“Absolutely inaccessible by fair means!” Albert F. Mummery
A boat and a man go across Europe
On the rivers of the Old Continent to take man back to nature, nature back to man, man back to man. For a New man.
The questions. Can we continue to “use” the Earth without limits, without sense? Can we continue to destroy, consume, throw away? Is a “sustainable” life possible? Are conferences, campaigns, grapevines on the internet enough?
Is there not perhaps a need for a simple yet epic gesture? A new and ancient gesture?
The facts and figures. 5,200 kilometres, 6 months on a rowing boat, day and night, 1 million oar strokes on the Rhine and Danube from the English Channel to the Black Sea. And to help him across 15 countries from London to Istanbul, and passing through Italy (boat launch), England, France, Belgium, Germany, Austria, Slovakia, Hungary, Croatia, Serbia, Romania, Bulgaria, Moldavia, Ukraine and Turkey, there will only be the wind and a sail. All of this not for a sporting achievement but to build a new relationship with nature, water and rivers.
It is the feat of 44 year old Giacomo De Stefano, born in Asti but Venetian by adoption. He is more than just an environmentalist. He defines himself as a “new world traveller”. The miracle of the feat is written in the budget: 0 euro. It is centred on a “gift economy”, cost-free. Private businesses, friends, partners: they are working with him, providing him with tools and ideas; they are creating conditions to make possible something exceptional.
Man on the river. In April, “Man on the River” will begin in London. Six months in a rowing boat, using only his arms, the arms of a man who describes a new humanism, beyond the technology of engines with a thousand horse-power.
Why “Man on the River”?
For centuries, rivers have been the principal thoroughfares for linking civilisations, and of supplying water to human communities. It is no coincidence that almost all major cities have grown on the banks of a river. Today, most waterways are left to themselves, favouring other forms of polluting and costly transport and, worse, dumping both urban and industrial waste and sewage into the rivers, bringing a slow death upon river life.

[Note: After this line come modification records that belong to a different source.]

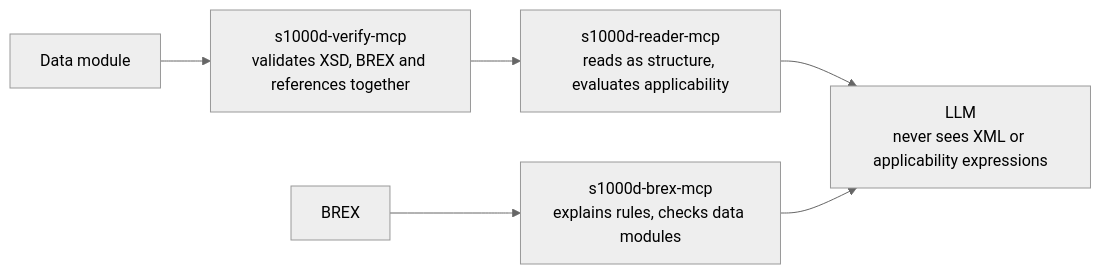
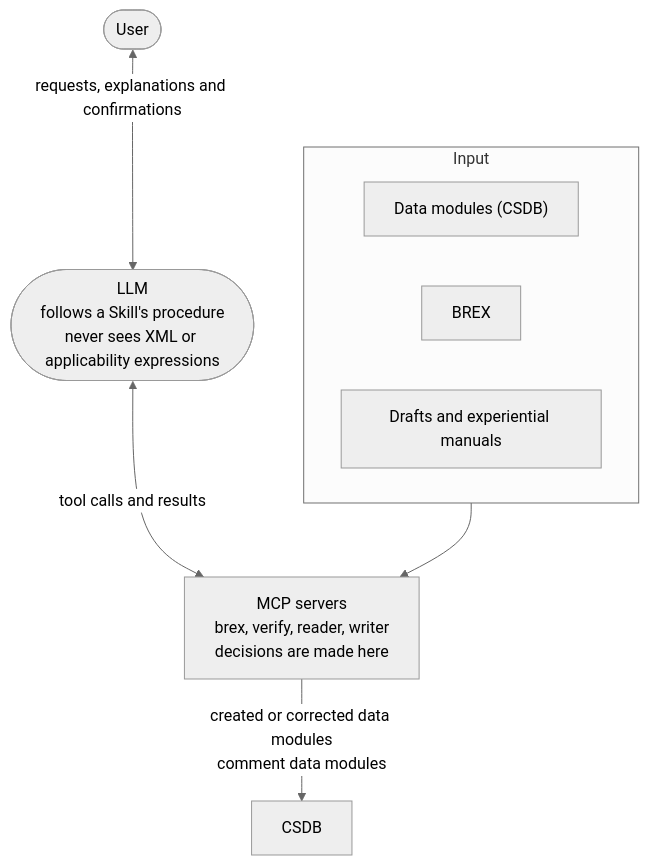
The diagram in site/src/content/docs/guide/overview.md (shuji-bonji/s1000d-stack), drawn with Mermaid (neutral theme) before and after one commit. The commit also changed other lines of this file and 29 other files, not shown here.

````diff
--- a/site/src/content/docs/guide/overview.md
+++ b/site/src/content/docs/guide/overview.md
@@ -18,8 +21,13 @@
 ```mermaid
-flowchart LR
-  BX["BREX"] --> B["s1000d-brex-mcp<br/>explains rules, checks data modules"]
-  DM["Data module"] --> V["s1000d-verify-mcp<br/>validates XSD, BREX and references together"]
-  V --> R["s1000d-reader-mcp<br/>reads as structure, evaluates applicability"]
-  R --> LLM["LLM<br/>never sees XML or applicability expressions"]
-  B --> LLM
+flowchart TB
+  U(["User"]) <-->|requests, explanations and confirmations| LLM(["LLM<br/>follows a Skill's procedure<br/>never sees XML or applicability expressions"])
+  LLM <-->|tool calls and results| MCP["MCP servers<br/>brex, verify, reader, writer<br/>decisions are made here"]
+  subgraph In["Input"]
+    direction LR
+    DM["Data modules (CSDB)"]
+    BX["BREX"]
+    DR["Drafts and experiential manuals"]
+  end
+  In --> MCP
+  MCP -->|created or corrected data modules<br/>comment data modules| OUT["CSDB"]
 ```
````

With “Man on the River” Giacomo wants to give centrality back to the rivers that flow through Europe: beginning in the Thames, he will cross the English Channel, follow the French canals to Strasbourg, then enter the Rhine up to Nürnberg; he will then enter the Danube, crossing Vienna, Bratislava and Belgrade until he reaches the Black Sea. From there on to Istanbul for an expected total duration of five months.
In the wake of his boat he will also try to trace life in a new world, the way to new economic opportunities, a form of tourism which is more respectful and sustainable. Demonstrating that not only can one travel with little and respect nature but that this form of tourism is immensely more emotionally-rich and satisfying.
Change if you can. “Man on the River”: a journey across the heart of Europe, a green heart that is searching to destroy a black and polluted heart, with the cry “Change if you can”.
Could it be the original and alluring European version of the American “Change”?